As a veterinarian, I’ve spent my career working with pigs, cattle, chickens and the like. Throw a question at me about those species and I’ll likely have an answer. But when it comes to aquaculture? Well, let’s just say I’m a fish out of water.
However, I’m fortunate to be surrounded by experts at Phibro Animal Health who can help fill in the blanks, like Dafna Israel, PhD, Global Research Manager for Phibro Aqua in Israel. As an aquaculture researcher and aquatic feed nutritionist, she formulates and produces innovative high-quality feeds and feed additives.
In Part 2 of “Let’s Dive In,” my four-part series on aquaculture, I share insights from Dafna on how fish get from the farm to our plates.
How Are Fish Farmed?
Fish farming, which is the fastest growing food production sector in the world, all starts with eggs, which are usually produced from adult brood stock (breeder fish) on land-based fresh or marine water facilities depending on the species. Many millions of tiny fish eggs, or roe, which can be as small as one millimeter in diameter for tilapia to eight millimeters for some salmon species, are produced in specialized hatchery facilities.
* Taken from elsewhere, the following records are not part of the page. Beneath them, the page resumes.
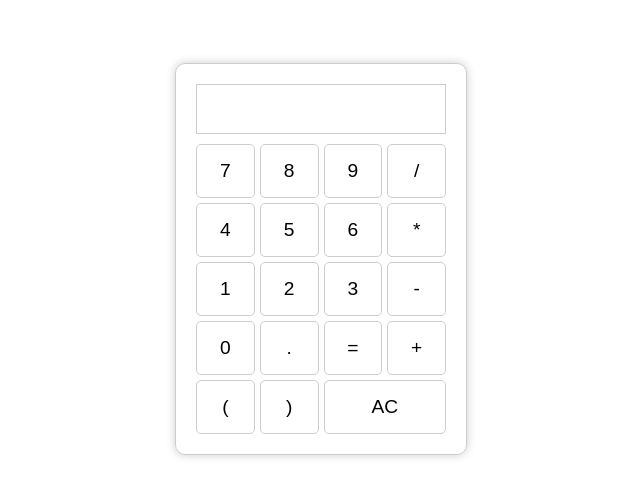
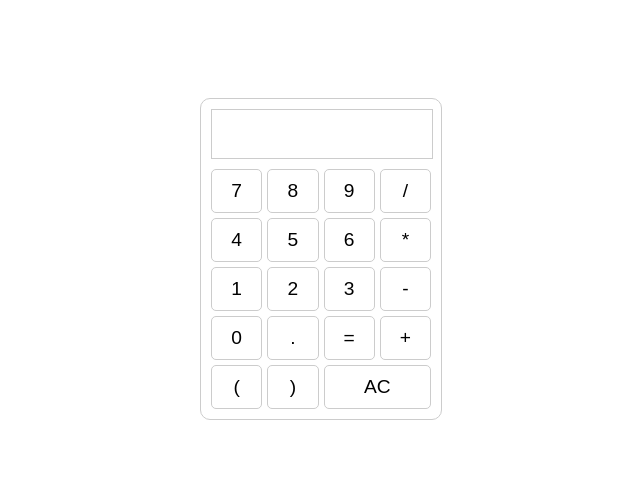
Before and after one commit to yen1098/notioncalculator, a plain HTML site: page index.html in a window 1280 px wide. Shown: the part 141-638 px from the top of the page, without its empty margins (319-959 px from the left). Drawn offline with Linux system fonts and the light colour scheme.

Commit message:
Update index.html

```diff
--- a/index.html
+++ b/index.html
@@ -3,7 +3,7 @@
 <head>
 <meta charset="UTF-8">
 <meta name="viewport" content="width=device-width, initial-scale=1.0">
-<title>Transparent Background Calculator</title>
+<title>Simple Calculator</title>
 <style>
   body {
     font-family: Arial, sans-serif;
@@ -18,12 +18,11 @@
     background: rgba(255, 255, 255, 0.2);
     border: 1px solid #ccc;
     border-radius: 10px;
-    padding: 20px;
-    box-shadow: 0 0 10px rgba(0, 0, 0, 0.2);
-    width: 250px;
+    padding: 10px;
+    width: 220px;
   }
   .display {
-    width: calc(100% - 22px);
+    width: calc(100% - 20px); /* Adjusted to fit within the borders */
     padding: 10px;
     margin-bottom: 10px;
     font-size: 1.5em;
@@ -39,7 +38,7 @@
     gap: 5px;
   }
   .button {
-    padding: 15px;
+    padding: 10px;
     font-size: 1.2em;
     border: 1px solid #ccc;
     background: rgba(255, 255, 255, 0.3);
@@ -106,7 +105,7 @@
     if (
       !isNaN(e.key) ||
       ['+', '-', '*', '/', '.', 'Backspace', 'Enter', 'ArrowLeft', 'ArrowRight', 'ArrowUp', 'ArrowDown', 'Delete', '(', ')'].includes(e.key) ||
-      (e.ctrlKey && e.key === 'a') // Allow Ctrl+A to select all
+      (e.ctrlKey && ['a', 'x', 'z', 'c'].includes(e.key)) // Allow Ctrl+A, Ctrl+X, Ctrl+Z, Ctrl+C
     ) {
       if (e.key === 'Enter') {
         e.preventDefault(); // Prevent form submission on Enter key
```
Once the eggs hatch, which is dependent on water temperature, the new “larvae,” which are a non- feeding stage utilizing nutrients from an attached “yolk sac”, are raised to “fry”, then onto the “fingerling” stage (young adults). Fingerling size varies by species. For example, a tilapia fingerling is around one inch long, while a salmon fingerling can be three inches long. At this early stage the young fish are fed with high quality specialized diets to promote healthy growth and robustness.
Fingerlings are then transferred to new enclosures with ample space for growth. These enclosures may be in coastal marine environments, rivers, lakes or ponds, and sometimes in land facilities, depending on the species.
For example, salmon are generally raised in coastal sea, loch or fjord farms within enclosures that can be up to 110 yards in diameter and enclose water volumes of thousands of cubic meters. Several enclosures, which are strongly anchored to the seabed, may be grouped together to form a “sea site.” The complete production cycle for salmon can take up to three years, depending on the geographical region, where fish reach about 10-to-12 pounds.
Tilapia, on the other hand, are generally raised in warmwater freshwater units such as ponds and extensive lakes. The young larvae are grown in circular tanks, earthen ponds or within “hapa” nets (a specialized rectangular or square net placed in the pond). Once larvae become fry they are transferred to nursery facilities until they reach the fingerling stage, at which point they are grown to about one-to-two pounds. That takes between four to eight months depending on the geographical location, which dictates water temperature and other factors impacting growth.
In recent years there have been advances in what is known as Recirculating Aquaculture Systems (or RAS for short). This is a high technology, innovative fish farming practice that’s carried out completely within a closed land-based facility. It’s sustainable farming at its best.
RAS provides a predictable, constant and controlled environment for the fish with very little influence from the outside environment. This results in lower water use (with 99% of water being re-cycled), efficient use of farming land and full control of feeding, health and welfare of the fish. Fish in RAS production systems are reared in large indoor tanks that are constantly monitored to ensure water quality standards are maintained and fish are healthy.
Some farms may only focus on one stage of production, like producing eggs or fingerlings. Others are one-stop-shops, producing fish from eggs all the way through to harvest. Some farms are “fully integrated,” meaning they control the complete process from egg production to feed supply to processing.
The final stage of fish farming, harvest, involves the careful movement of fish from farms to land-based processing facilities. Once processed, the fish are shipped – fresh or frozen – using specialized equipment and trained personnel, to provide customers like distributors and grocery stores with the freshest product possible.
There is so much to learn about a vast and diverse industry that provides an important – and enjoyable – source of protein for families around the world. This article just scratches the surface, but hopefully gives you a glimpse into how fish get from the farm to our plates. I encourage you to click on the links below for additional information.
Stay tuna-d for “Let’s Dive In” Part 3, “Are Fish Raised on Farms Healthy?” where you’ll learn about the care and innovation keeping fish healthy and thriving through all stages of life.
If you’re interested in learning why fish are farmed, visit the first piece in the series, Let’s Dive In: Part 1 – Why are Fish Farmed? | Explore Animal Health